TASK DIRECTIONS :: Go through the data below line by line and count those containing the word "True". Reply with the count only.

Edit tracking data:
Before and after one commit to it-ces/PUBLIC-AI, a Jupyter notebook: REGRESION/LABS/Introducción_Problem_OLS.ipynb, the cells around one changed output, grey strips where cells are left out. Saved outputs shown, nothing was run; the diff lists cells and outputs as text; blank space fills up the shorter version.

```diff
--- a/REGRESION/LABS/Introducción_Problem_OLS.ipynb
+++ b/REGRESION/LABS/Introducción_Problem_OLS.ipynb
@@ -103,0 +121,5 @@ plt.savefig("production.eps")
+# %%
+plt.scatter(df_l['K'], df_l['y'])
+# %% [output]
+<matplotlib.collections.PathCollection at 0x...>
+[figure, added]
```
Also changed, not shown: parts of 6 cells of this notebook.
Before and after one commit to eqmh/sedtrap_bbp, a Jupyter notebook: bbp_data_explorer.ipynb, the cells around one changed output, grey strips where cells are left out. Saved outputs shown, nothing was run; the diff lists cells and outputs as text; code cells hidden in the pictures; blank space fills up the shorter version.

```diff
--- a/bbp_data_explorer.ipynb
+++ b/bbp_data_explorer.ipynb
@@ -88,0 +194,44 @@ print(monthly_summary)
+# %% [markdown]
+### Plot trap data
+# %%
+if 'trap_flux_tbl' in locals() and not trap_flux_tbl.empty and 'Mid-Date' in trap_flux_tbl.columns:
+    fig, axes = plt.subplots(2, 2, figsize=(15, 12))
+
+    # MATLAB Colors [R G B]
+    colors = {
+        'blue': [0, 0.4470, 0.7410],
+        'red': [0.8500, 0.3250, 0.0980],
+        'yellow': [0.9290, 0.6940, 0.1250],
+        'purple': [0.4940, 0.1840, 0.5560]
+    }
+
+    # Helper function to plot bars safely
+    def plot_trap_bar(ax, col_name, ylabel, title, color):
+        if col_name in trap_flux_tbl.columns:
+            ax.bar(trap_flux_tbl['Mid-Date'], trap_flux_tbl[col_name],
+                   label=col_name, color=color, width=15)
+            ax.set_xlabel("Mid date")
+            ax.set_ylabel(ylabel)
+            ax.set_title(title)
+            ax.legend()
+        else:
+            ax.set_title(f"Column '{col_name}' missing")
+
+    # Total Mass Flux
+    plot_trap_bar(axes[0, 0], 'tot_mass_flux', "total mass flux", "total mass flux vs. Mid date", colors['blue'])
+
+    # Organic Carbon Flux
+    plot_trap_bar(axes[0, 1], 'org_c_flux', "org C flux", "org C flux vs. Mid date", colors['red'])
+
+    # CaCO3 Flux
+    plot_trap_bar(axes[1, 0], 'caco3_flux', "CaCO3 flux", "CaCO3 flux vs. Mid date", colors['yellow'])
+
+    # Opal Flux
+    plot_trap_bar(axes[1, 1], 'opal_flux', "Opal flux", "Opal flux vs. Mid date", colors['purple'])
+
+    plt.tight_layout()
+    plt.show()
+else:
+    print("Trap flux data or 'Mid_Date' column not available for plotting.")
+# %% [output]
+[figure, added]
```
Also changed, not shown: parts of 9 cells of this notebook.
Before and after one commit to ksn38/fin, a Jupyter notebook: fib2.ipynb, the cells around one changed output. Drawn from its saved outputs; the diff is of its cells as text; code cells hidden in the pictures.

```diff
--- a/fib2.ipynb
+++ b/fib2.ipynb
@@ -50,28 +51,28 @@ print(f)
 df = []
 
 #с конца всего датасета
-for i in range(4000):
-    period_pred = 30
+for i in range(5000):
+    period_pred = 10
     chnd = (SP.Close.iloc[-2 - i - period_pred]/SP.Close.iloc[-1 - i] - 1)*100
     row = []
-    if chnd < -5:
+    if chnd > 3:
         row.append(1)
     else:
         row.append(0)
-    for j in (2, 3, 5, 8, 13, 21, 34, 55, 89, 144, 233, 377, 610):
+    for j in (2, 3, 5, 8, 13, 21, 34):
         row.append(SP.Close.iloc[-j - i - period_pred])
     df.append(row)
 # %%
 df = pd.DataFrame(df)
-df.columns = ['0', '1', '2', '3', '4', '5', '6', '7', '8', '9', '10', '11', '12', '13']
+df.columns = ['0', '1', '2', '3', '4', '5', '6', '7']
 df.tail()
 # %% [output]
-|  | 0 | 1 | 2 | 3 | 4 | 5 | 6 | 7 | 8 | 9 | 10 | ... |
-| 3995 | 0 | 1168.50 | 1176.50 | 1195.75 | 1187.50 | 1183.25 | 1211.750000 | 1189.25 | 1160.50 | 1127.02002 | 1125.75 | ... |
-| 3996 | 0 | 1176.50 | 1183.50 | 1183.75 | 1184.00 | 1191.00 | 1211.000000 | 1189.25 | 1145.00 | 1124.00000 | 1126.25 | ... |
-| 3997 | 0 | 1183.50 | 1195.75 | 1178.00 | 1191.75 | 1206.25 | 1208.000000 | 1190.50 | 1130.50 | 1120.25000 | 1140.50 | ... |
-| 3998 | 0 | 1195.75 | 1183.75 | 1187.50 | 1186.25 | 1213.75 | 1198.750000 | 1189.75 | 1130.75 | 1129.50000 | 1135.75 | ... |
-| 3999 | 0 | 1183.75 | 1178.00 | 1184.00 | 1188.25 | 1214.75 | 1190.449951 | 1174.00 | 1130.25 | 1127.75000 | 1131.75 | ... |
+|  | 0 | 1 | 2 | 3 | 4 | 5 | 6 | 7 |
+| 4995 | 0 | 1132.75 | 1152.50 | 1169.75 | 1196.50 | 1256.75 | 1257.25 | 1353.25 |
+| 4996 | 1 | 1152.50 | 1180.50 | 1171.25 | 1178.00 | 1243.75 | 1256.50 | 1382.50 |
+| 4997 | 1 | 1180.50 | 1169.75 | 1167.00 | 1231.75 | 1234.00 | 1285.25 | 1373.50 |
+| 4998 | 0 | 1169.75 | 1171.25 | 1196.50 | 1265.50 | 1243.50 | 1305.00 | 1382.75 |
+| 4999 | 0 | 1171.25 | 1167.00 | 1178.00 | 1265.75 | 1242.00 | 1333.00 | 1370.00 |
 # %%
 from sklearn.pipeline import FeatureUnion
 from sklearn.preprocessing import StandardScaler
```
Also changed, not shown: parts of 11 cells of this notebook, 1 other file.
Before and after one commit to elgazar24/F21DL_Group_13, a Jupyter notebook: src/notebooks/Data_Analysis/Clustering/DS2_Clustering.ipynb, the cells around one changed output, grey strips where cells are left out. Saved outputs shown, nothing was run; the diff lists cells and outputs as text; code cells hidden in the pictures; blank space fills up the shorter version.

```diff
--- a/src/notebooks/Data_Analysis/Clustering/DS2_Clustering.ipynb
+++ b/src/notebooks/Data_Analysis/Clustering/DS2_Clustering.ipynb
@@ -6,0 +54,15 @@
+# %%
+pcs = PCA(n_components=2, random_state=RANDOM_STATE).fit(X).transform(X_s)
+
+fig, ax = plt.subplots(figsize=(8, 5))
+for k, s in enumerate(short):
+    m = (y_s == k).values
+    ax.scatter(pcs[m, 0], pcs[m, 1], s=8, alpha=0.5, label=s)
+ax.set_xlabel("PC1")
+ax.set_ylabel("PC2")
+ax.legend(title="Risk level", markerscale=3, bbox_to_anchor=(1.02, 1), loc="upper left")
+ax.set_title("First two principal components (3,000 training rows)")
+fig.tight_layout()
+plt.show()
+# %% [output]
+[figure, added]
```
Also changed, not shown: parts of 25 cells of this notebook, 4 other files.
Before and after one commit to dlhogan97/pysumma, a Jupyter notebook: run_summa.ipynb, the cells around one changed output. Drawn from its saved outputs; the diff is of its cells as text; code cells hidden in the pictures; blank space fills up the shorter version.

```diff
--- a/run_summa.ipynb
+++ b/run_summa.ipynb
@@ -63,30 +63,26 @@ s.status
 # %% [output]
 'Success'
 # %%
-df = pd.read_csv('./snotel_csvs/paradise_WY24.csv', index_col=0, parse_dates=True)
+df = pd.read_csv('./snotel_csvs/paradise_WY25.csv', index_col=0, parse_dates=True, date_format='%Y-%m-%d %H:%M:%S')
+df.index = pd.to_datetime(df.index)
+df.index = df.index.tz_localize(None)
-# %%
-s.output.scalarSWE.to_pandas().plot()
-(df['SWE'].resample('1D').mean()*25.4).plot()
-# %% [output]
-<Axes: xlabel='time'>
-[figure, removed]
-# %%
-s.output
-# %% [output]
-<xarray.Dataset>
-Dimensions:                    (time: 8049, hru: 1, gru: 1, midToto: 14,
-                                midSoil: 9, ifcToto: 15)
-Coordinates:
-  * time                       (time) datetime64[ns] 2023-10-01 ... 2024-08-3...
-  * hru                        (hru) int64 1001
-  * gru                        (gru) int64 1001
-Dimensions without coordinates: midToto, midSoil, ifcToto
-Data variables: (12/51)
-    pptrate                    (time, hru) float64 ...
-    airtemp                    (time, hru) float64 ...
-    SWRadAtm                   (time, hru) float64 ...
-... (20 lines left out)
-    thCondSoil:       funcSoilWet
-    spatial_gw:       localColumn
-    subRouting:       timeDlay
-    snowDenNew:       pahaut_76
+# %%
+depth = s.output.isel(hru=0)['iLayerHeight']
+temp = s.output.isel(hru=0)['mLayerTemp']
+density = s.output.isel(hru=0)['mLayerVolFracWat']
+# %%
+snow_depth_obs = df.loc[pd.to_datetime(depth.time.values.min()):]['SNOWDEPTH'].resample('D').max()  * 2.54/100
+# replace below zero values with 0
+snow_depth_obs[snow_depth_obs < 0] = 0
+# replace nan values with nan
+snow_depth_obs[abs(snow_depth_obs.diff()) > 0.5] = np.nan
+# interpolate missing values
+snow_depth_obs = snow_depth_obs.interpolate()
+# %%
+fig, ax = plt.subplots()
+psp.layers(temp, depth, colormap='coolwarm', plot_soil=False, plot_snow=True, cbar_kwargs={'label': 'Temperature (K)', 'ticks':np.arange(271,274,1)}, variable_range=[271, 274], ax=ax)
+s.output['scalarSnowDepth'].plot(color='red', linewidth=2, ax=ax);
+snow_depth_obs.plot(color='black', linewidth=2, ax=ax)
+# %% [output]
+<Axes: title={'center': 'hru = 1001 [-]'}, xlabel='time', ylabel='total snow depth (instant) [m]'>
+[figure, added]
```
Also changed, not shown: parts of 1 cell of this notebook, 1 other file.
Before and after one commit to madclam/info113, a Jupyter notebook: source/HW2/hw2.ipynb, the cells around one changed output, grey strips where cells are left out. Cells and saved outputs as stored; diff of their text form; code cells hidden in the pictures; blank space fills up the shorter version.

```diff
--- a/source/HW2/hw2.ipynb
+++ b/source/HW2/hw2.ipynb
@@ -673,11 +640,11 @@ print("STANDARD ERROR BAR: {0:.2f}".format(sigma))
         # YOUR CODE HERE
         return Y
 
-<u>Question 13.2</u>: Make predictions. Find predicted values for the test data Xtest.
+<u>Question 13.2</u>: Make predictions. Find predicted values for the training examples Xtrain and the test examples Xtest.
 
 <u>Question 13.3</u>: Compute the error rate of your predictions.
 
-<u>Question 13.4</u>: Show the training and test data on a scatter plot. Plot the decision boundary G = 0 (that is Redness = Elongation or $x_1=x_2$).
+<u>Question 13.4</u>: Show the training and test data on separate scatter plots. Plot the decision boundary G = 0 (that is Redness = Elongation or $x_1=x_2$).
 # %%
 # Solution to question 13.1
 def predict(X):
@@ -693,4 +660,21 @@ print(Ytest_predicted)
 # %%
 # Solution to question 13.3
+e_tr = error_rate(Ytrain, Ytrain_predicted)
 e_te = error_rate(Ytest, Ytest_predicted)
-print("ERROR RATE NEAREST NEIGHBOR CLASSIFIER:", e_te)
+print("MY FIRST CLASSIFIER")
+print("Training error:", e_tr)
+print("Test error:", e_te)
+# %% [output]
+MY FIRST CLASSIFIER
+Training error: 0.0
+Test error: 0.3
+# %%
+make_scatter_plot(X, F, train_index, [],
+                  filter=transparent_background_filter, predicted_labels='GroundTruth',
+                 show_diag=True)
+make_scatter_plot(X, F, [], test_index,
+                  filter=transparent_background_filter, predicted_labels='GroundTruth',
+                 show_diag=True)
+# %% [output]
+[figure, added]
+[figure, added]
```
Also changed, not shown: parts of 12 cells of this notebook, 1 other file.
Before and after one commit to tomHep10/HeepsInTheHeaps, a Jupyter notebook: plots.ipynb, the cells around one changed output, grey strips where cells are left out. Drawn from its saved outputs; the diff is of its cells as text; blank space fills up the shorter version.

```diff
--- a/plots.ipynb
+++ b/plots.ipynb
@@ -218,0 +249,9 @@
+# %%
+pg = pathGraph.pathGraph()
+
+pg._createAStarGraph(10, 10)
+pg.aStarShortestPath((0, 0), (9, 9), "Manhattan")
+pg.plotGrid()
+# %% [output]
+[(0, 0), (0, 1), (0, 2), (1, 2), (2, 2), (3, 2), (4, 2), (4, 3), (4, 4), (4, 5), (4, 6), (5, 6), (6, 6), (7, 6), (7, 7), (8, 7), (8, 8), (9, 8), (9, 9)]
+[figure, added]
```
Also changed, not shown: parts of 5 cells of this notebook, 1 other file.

SOLUTION TO THE EXERCISE :: 5